Price is no object? I beg to differ. Price is one of the biggest objects around! It’s the elephant in the room. It’s the first question 58% buyers want to ask – and 62% sellers want to avoid until the very last minute. Hubspot summarized the many deficiencies in the buyer-seller relationship in a report last year.
So, why the huge gap between what the buyer wants to hear and what the seller wants to say? Simple. The seller wants to get commitment before hammering the fin(anci)al nail in the coffin. Once the buyer has trudged through all the information the seller has to share, they are less likely to back down from a deal.
No wonder salespeople are thought of as pushy. This sort of approach is a literal embargo of the buyer’s time and attention, even if it’s mostly done through email. In fact, email is the preferred choice of communication medium for over 80% of buyers during their first stage of searching for a product or service.
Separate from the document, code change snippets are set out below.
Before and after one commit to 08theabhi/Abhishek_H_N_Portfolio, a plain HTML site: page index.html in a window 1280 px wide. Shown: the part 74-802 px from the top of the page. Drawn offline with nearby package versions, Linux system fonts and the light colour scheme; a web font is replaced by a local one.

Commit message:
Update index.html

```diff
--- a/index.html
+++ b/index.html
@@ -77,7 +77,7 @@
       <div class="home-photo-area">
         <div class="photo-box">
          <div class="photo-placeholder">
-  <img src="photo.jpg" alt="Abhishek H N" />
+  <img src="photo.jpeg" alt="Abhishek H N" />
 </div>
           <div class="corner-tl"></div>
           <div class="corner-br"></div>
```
Only the short-listed sellers should expect a live conversation, Skype or otherwise.
Pushy or not, the fact remains that the process of selling is not likely to change. In fact, it may just get more aggressive. The market is growing, globalizing, diversifying and merging. It’s a giant mish-mash of ideas, pitches and offers, and nobody is sure they are getting the right deal. To be fair, it is equally awful to imagine a proposal that is a simple number (price), with no additional value or background. Imagine it in a store:
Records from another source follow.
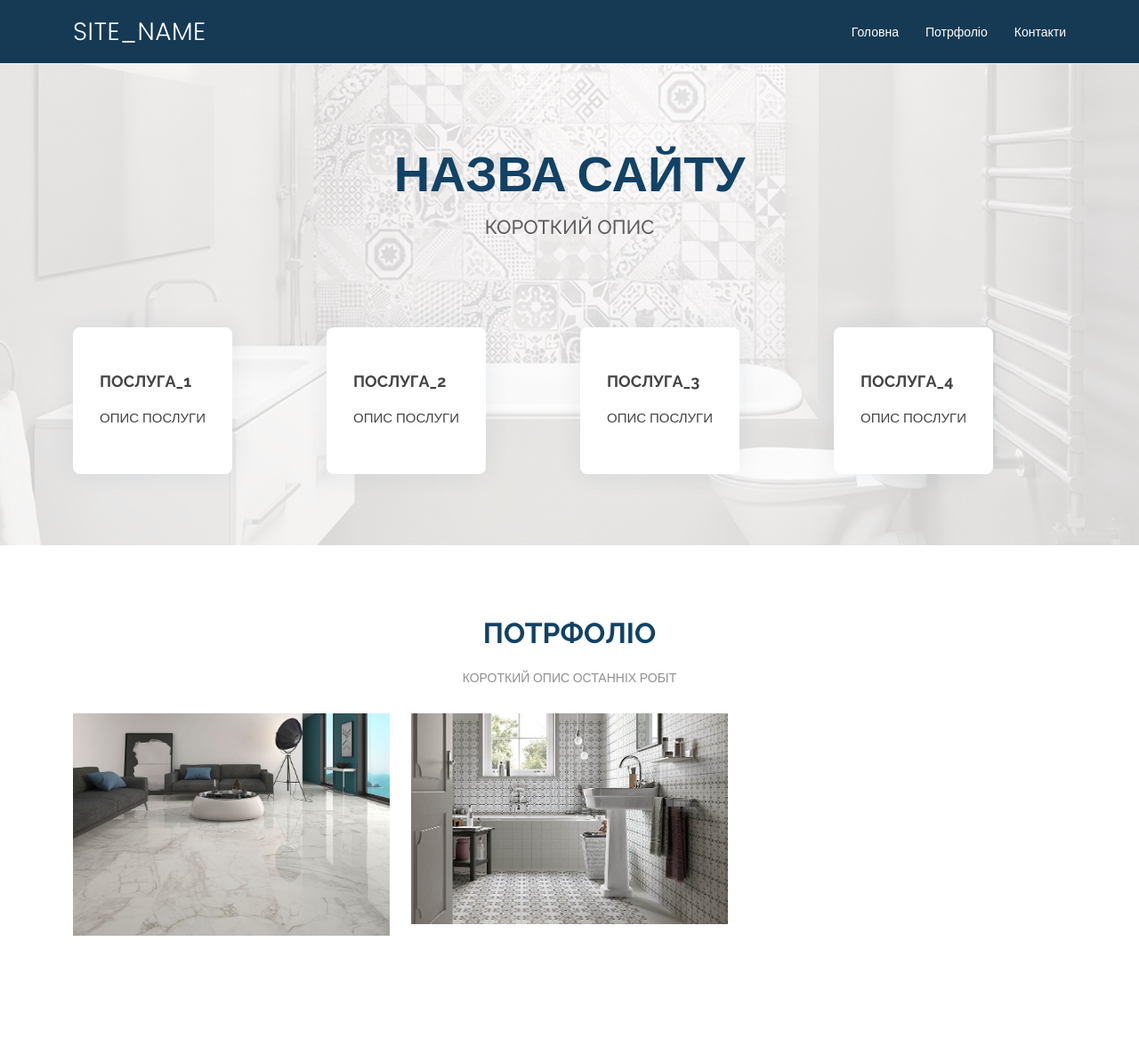
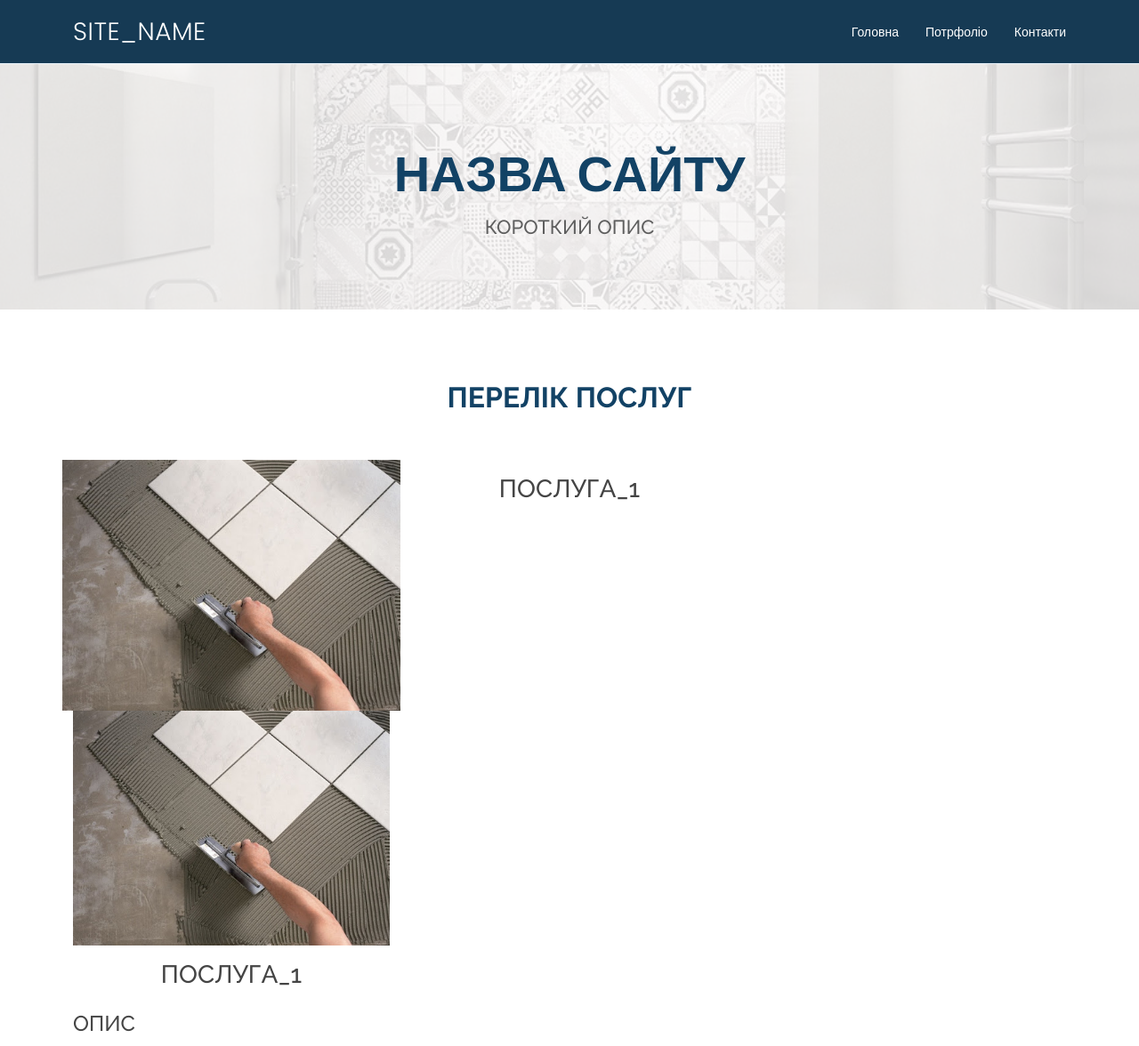
Before and after one commit to shmigelv/store, a plain HTML site: page index.html in a window 1280 px wide. Shown: the top 1176 px of the page at 89% size. Drawn offline with nearby package versions, Linux system fonts and the light colour scheme.

Commit message:
change services layout

```diff
--- a/index.html
+++ b/index.html
@@ -61,43 +61,75 @@
             </div>
         </div>
 
-        <div class="row icon-boxes">
-            <div class="col-md-6 col-lg-3 d-flex align-items-stretch mb-5 mb-lg-0" data-aos="zoom-in"
-                 data-aos-delay="10">
-                <div class="icon-box">
-                    <h4 class="title">ПОСЛУГА_1</h4>
-                    <p class="description">ОПИС ПОСЛУГИ</p>
-                </div>
-            </div>
+        <!--        <div class="row icon-boxes">-->
+        <!--            <div class="col-md-6 col-lg-3 d-flex align-items-stretch mb-5 mb-lg-0" data-aos="zoom-in"-->
+        <!--                 data-aos-delay="10">-->
+        <!--                <div class="icon-box">-->
+        <!--                    <h4 class="title">ПОСЛУГА_1</h4>-->
+        <!--                    <p class="description">ОПИС ПОСЛУГИ</p>-->
+        <!--                </div>-->
+        <!--            </div>-->
 
-            <div class="col-md-6 col-lg-3 d-flex align-items-stretch mb-5 mb-lg-0" data-aos="zoom-in"
-                 data-aos-delay="10">
-                <div class="icon-box">
-                    <h4 class="title">ПОСЛУГА_2</h4>
-                    <p class="description">ОПИС ПОСЛУГИ</p>
-                </div>
-            </div>
+        <!--            <div class="col-md-6 col-lg-3 d-flex align-items-stretch mb-5 mb-lg-0" data-aos="zoom-in"-->
+        <!--                 data-aos-delay="10">-->
+        <!--                <div class="icon-box">-->
+        <!--                    <h4 class="title">ПОСЛУГА_2</h4>-->
+        <!--                    <p class="description">ОПИС ПОСЛУГИ</p>-->
+        <!--                </div>-->
+        <!--            </div>-->
 
-            <div class="col-md-6 col-lg-3 d-flex align-items-stretch mb-5 mb-lg-0" data-aos="zoom-in"
-                 data-aos-delay="10">
-                <div class="icon-box">
-                    <h4 class="title">ПОСЛУГА_3</h4>
-                    <p class="description">ОПИС ПОСЛУГИ</p>
-                </div>
-            </div>
+        <!--            <div class="col-md-6 col-lg-3 d-flex align-items-stretch mb-5 mb-lg-0" data-aos="zoom-in"-->
+        <!--                 data-aos-delay="10">-->
+        <!--                <div class="icon-box">-->
+        <!--                    <h4 class="title">ПОСЛУГА_3</h4>-->
+        <!--                    <p class="description">ОПИС ПОСЛУГИ</p>-->
+        <!--                </div>-->
+        <!--            </div>-->
 
-            <div class="col-md-6 col-lg-3 d-flex align-items-stretch mb-5 mb-lg-0" data-aos="zoom-in"
-                 data-aos-delay="10">
-                <div class="icon-box">
-                    <h4 class="title">ПОСЛУГА_4</h4>
-                    <p class="description">ОПИС ПОСЛУГИ</p>
-                </div>
-            </div>
-        </div>
+        <!--            <div class="col-md-6 col-lg-3 d-flex align-items-stretch mb-5 mb-lg-0" data-aos="zoom-in"-->
+        <!--                 data-aos-delay="10">-->
+        <!--                <div class="icon-box">-->
+        <!--                    <h4 class="title">ПОСЛУГА_4</h4>-->
+        <!--                    <p class="description">ОПИС ПОСЛУГИ</p>-->
+        <!--                </div>-->
+        <!--            </div>-->
+        <!--        </div>-->
     </div>
 </section><!-- End Hero -->
 
 <main id="main">
+
+    <section id="service">
+
+
+        <div class="container" data-aos="fade-up">
+
+            <div class="section-title">
+                <h2>Перелік послуг</h2>
+            </div>
+
+
+            <div class="row portfolio-container" data-aos="fade-up" data-aos-delay="100">
+                <div>
+                    <div class="col-lg-4 col-md-6 portfolio-item">
+                        <img src="assets/img/test/test_8.jpg" class="img-fluid" alt="">
+                    </div>
+                    <div>
+                        <h3 class="text-center p-3">ПОСЛУГА_1</h3>
+                        <h4>ОПИС</h4>
+                    </div>
+                </div>
+            </div>
+
+            <div class="row portfolio-container" data-aos="fade-up" data-aos-delay="100">
+                <div class="col-lg-4 col-md-6 portfolio-item filter-web">
+                    <img src="assets/img/test/test_8.jpg" class="img-fluid" alt="">
+                    <h3 class="text-center p-3">ПОСЛУГА_1</h3>
+                    <h4>ОПИС</h4>
+                </div>
+            </div>
+        </div>
+    </section>
 
     <!-- ======= Portfolio Section ======= -->
     <section id="portfolio" class="portfolio">
```
Also changed, not shown: new_begining/index.html (deleted, +0 -88 lines), assets/img/test/test_8.jpg (added).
Take it or leave it? I, the pretend customer, am either intimidated enough to buy something I don’t want, or I’m already out the door, tweeting about how bad the service is. Neither of these scenarios is good for the long-term.
A big help would be a measure of transparency. Nothing more or less. No overly detailed pitches. No abrupt offers where the value is uncertain. A clean, clear offer where the price is set, the work is listed in an understandable manner, and details are only offered if the buyer asks for them. Almost impossible to imagine – a sale where the primary “pusher” is the buyer, rather than the seller.
WaySeven customer interactions are based exactly on these ideals. No cold-calling at ungodly hours. An email offer, a demo of the work and an invite to set up a video-call if necessary. Point A to point B, in which B stands for buyer. A stands for WaySeven, but let’s not get confused.
Overall, interactions with company clients are a sacred thing. No question goes unanswered, no issue unresolved. Timely, open, helpful and receptive of the buyers’ needs, the team does all it can to fight the stereotypes of sales.
Time is money, and money most certainly IS an object. Avoid wasting your valuable time and money struggling to get answers. Choose a different way.